2. Gnostic Perversion

We think of faith mostly as a “content” experience. It’s in our heads and in our hearts: it’s the ideas we pick up from books, podcasts, and sermons that matter. We think of our Christianity mostly as a mental, disembodied experience. And this dovetails with the consumer perversion, since if Christianity is mostly “content,” then we can justify picky standards—demanding that a church’s preaching be intellectually stimulating, doctrinally rigorous (but not too rigorous), culturally contextualized, and so forth; otherwise, we’ll leave and search for better content at another church. You can see how this gnostic perversion might gradually convince someone that physical church (with its subpar “content”) is dispensable in an era where better-quality content is just three taps away on a smartphone.

What Only Church Offers

But Christians are not meant to be consumers; we’re meant to be servants. And Christianity is not merely content; it’s an embodied, lived community. Active, committed participation in the local church reminds us of this.

To be a Christian is to be like Christ: to serve rather than be served (Mark 10:45). You can’t do this by sitting in your car listening to a Christian podcast or gazing at a YouTube video about the Bible. In these activities you are being served. To be sure, you’re being served wonderful things! But it’s not enough. You also need to serve others, and the local church invites you to do this. The church is a place where Christians serve one another (1 Pet. 4:10), encourage one another (Heb. 10:25), love one another with brotherly affection, and outdo one another in showing honor (Rom. 12:10). The church is a community profoundly oriented around loving others and serving the world beyond itself.

The church is also an embodied community, something that cannot be replicated through books and screens. In the disembodied digital age we have the illusion of “connection” with our many social-media followers, but we’re still lonely and unknown behind all the manipulative filters and layers of facade. The local church—an enfleshed community of tangible people in regular contact and close proximity—can be an antidote to our disembodied grief. It grounds us in reality and reminds us that we aren’t just brains on sticks. We were made for physical connection with people, not just informational connection through screens.

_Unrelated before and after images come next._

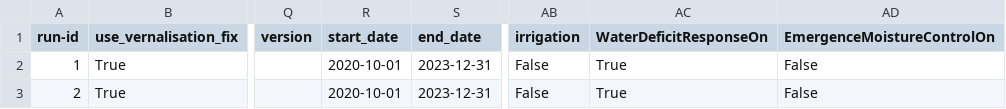
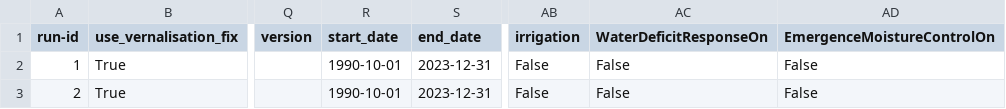
Before and after one commit to zalf-rpm/monica-EAR-saxony, a CSV file: sim_setups_hist_dauerkultur.csv, drawn as a sheet; only a part is shown, gaps mark what is left out; the diff names each change by its address in the sheet, - before the commit and + after, or states it on an @@ line.

Commit message:
Set start year to 1990 and WaterDeficitResponseOn: false in sim setups

```diff
--- a/sim_setups_hist_dauerkultur.csv
+++ b/sim_setups_hist_dauerkultur.csv
-R2:R3 (start_date): 2020-10-01
+R2:R3 (start_date): 1990-10-01
-AC2:AC3 (WaterDeficitResponseOn): True
+AC2:AC3 (WaterDeficitResponseOn): False
```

In a lonely, disembodied world, the church offers a beautiful alternative: an embodied community where at least once a week you are in physical presence with your church family. It’s a place where the manipulative filters of life online fall away and you can be known in a truer sense, warts and all. It’s a place where our real struggles and weaknesses are harder to hide; a place where healing—emotional, spiritual, physical—can happen. It’s a place where you can do physical things together: sing, stand, sit, kneel, hug, attempt awkward bro handshakes, even eat and drink the communion elements. You can get none of this from podcasts and apps and audiobooks.

No Substitute for Church

For the rest of the article…

December 2019
S M T W T F S
« Nov    
1234567
891011121314
15161718192021
22232425262728
293031  

Archives

Twitter Updates

Error: Twitter did not respond. Please wait a few minutes and refresh this page.